New research takes aim at stubborn cancer stem cells that are thought to be responsible for treatment resistance and relapse. The study, published by Cell Press in the February 14 issue of the journal Cancer Cell, provides ...

Researchers discover rare leukemia-causing protein

July 2, 2012
Researchers at the University of Cincinnati (UC) Hoxworth Blood Center have discovered a new gene target for leukemia therapy.

Researcher pieces together AML prognosis puzzle

October 15, 2012
When patients suffering from Acute Myeloid Leukemia (AML) express high levels of the gene, MN1, an already aggressive leukemia is accelerated and shortens survival time. While that's a known fact, the mechanisms involved ...

Recommended for you

Researchers identify new treatment target for melanoma

January 16, 2018
Researchers in the Perelman School of Medicine at the University of Pennsylvania have identified a new therapeutic target for the treatment of melanoma. For decades, research has associated female sex and a history of previous ...

More evidence of link between severe gum disease and cancer risk

January 16, 2018
Data collected during a long-term health study provides additional evidence for a link between increased risk of cancer in individuals with advanced gum disease, according to a new collaborative study led by epidemiologists ...

Researchers develop a remote-controlled cancer immunotherapy system

January 15, 2018
A team of researchers has developed an ultrasound-based system that can non-invasively and remotely control genetic processes in live immune T cells so that they recognize and kill cancer cells.

Pancreatic tumors may require a one-two-three punch

January 15, 2018
One of the many difficult things about pancreatic cancer is that tumors are resistant to most treatments because of their unique density and cell composition. However, in a new Wilmot Cancer Institute study, scientists discovered ...

New immunotherapy approach boosts body's ability to destroy cancer cells
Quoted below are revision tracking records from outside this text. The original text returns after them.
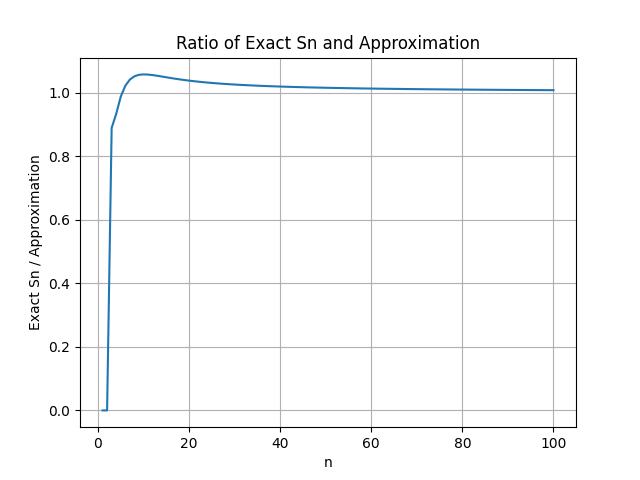
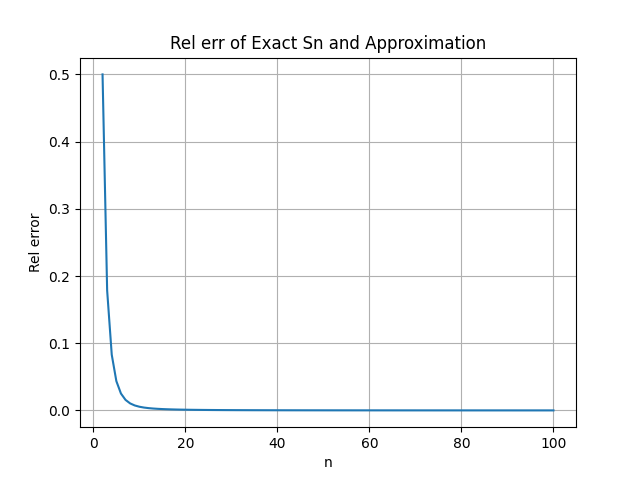
update

diff --git a/zad21/main.py b/zad21/main.py
@@ -15,23 +15,25 @@ class CountDistinct:
         self.rhf = RandomHashFamily(1)
     def onGet(self, a):
         t = self.rhf.hashes(a)[0]
+        randNum = t % 2
         t = t / (2**32-1)
         # t = (t[randint(0,1)]) / (2^64-1)
         assert(t <= 1)
-        lst = self.x if randint(0,1) == 0 else self.y
+        lst = self.x if randNum == 0 else self.y
         if t < lst[self.k-1] and t not in lst:
             lst.append(t)
             lst.sort()
             lst.pop()
     def estimate(self):
-        return (round((self.k-1)/(self.x[self.k-1])) + round((self.k-1)/(self.y[self.k-1])))//2
+        return (round((self.k-1)/(self.x[self.k-1])) + round((self.k-1)/(self.y[self.k-1])))
 
 
 if __name__ == "__main__":
-    url = "https://www.gutenberg.org/cache/epub/1184/pg1184.txt"
-    monteChristo = get(url)
-    body = monteChristo.text
-    res = findall(r"\w+", body)
+    text = ""
+    with open('data/christo.txt') as f:
+        for line in f:
+            text += line + "\n"
+    res = findall(r"\w+", text)
     words = set(res)
     l = len(words)
     print(f"exact size: {l}")

diff --git a/zad27/main.go b/zad27/main.go
@@ -7,7 +7,6 @@ import (
 	"os"
 )
 
-// Helper function to calculate the multinomial coefficient
 func multinomialCoefficient(n, n1, n2, n3 int) *big.Int {
 	if n1 < 0 || n2 < 0 || n3 < 0 || n1+n2+n3 != n {
 		return big.NewInt(0)
@@ -18,7 +17,6 @@ func multinomialCoefficient(n, n1, n2, n3 int) *big.Int {
 	return coeff
 }
 
-// Helper function to calculate the binomial coefficient (n choose k) using math/big
 func binomialCoefficient(n, k int) *big.Int {
 	if k > n {
 		return big.NewInt(0)
@@ -73,7 +71,7 @@ func main() {
 
 	file.WriteString("Aprox,Exact\n")
 
-	for n := 1; n <= 100; n++ {
+	for n := 1; n <= 50; n++ {
 		aprox := approximateTn(n)
 		exact := calculateTn(n)
 		_, err := file.WriteString(fmt.Sprintf("%f,%f\n", aprox, exact))

diff --git a/zad26/main.go b/zad26/main.go
@@ -7,7 +7,6 @@ import (
 	"os"
 )
 
-// Helper function to calculate the binomial coefficient (n choose k) using math/big
 func binomialCoefficient(n, k int) *big.Int {
 	if k > n {
 		return big.NewInt(0)
@@ -28,7 +27,6 @@ func binomialCoefficient(n, k int) *big.Int {
 	return result
 }
 
-// snExact calculates Sn exactly using math/big for arbitrary-precision integers
 func snExact(n int) float64 {
 	sumVal := big.NewFloat(0.0)
 	powTwoN := new(big.Float).SetFloat64(math.Pow(2, float64(n)))
@@ -45,7 +43,6 @@ func snExact(n int) float64 {
 	return result
 }
 
-// snApprox calculates the delta method approximation of Sn
 func snApprox(n int) float64 {
 	return float64(n)/2 - 0.25
 }

diff --git a/zad27/plot.py b/zad27/plot.py
@@ -4,15 +4,15 @@ from pandas import read_csv
 
 pd = read_csv(input("insert filename\n"))
 
-n_values = list(range(1, 101))
+n_values = list(range(1, 50))
 exact_values = pd['Exact']
 approx_values = pd['Aprox']
 
-ratios = [exact_values[i] / approx_values[i] for i in range(len(n_values))]
+errs = [abs(exact_values[i]-approx_values[i]) / exact_values[i] for i in range(len(n_values))]
 plt.clf()
-plt.plot(n_values, ratios)
+plt.plot(n_values, errs)
 plt.xlabel('n')
-plt.ylabel('Exact Sn / Approximation')
-plt.title('Ratio of Exact Sn and Approximation')
+plt.ylabel('rel err')
+plt.title('Rel error of Exact Sn and Approximation')
 plt.grid(True)
 plt.savefig('zad27.png')

diff --git a/zad26/plot.py b/zad26/plot.py
@@ -8,11 +8,11 @@ n_values = list(range(1, 101))
 exact_values = pd['Exact']
 approx_values = pd['Aprox']
 
-ratios = [exact_values[i] / approx_values[i] for i in range(len(n_values))]
+errs = [abs(exact_values[i]-approx_values[i]) / exact_values[i] for i in range(len(n_values))]
 plt.clf()
-plt.plot(n_values, ratios)
+plt.plot(n_values, errs)
 plt.xlabel('n')
-plt.ylabel('Exact Sn / Approximation')
-plt.title('Ratio of Exact Sn and Approximation')
+plt.ylabel('Rel error')
+plt.title('Rel err of Exact Sn and Approximation')
 plt.grid(True)
 plt.savefig('zad26.png')

diff --git a/zad18/main.py b/zad18/main.py
@@ -28,10 +28,11 @@ class CountDistinct:
 
 
 if __name__ == "__main__":
-    url = "https://www.gutenberg.org/cache/epub/1184/pg1184.txt"
-    monteChristo = get(url)
-    body = monteChristo.text
-    res = findall(r"\w+", body)
+    text = ""
+    with open('data/christo.txt') as f:
+        for line in f:
+            text += line + "\n"
+    res = findall(r"\w+", text)
     words = set(res)
     l = len(words)
     print(f"exact size: {l}")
January 12, 2018
Few cancer treatments are generating more excitement these days than immunotherapy—drugs based on the principle that the immune system can be harnessed to detect and kill cancer cells, much in the same way that it goes ...

Cancer's gene-determined 'immune landscape' dictates progression of prostate tumors

January 12, 2018
The field of immunotherapy - the harnessing of patients' own immune systems to fend off cancer - is revolutionizing cancer treatment today. However, clinical trials often show marked improvements in only small subsets of ...

0 comments

Please sign in to add a comment. Registration is free, and takes less than a minute. Read more

Click here to reset your password.
Sign in to get notified via email when new comments are made.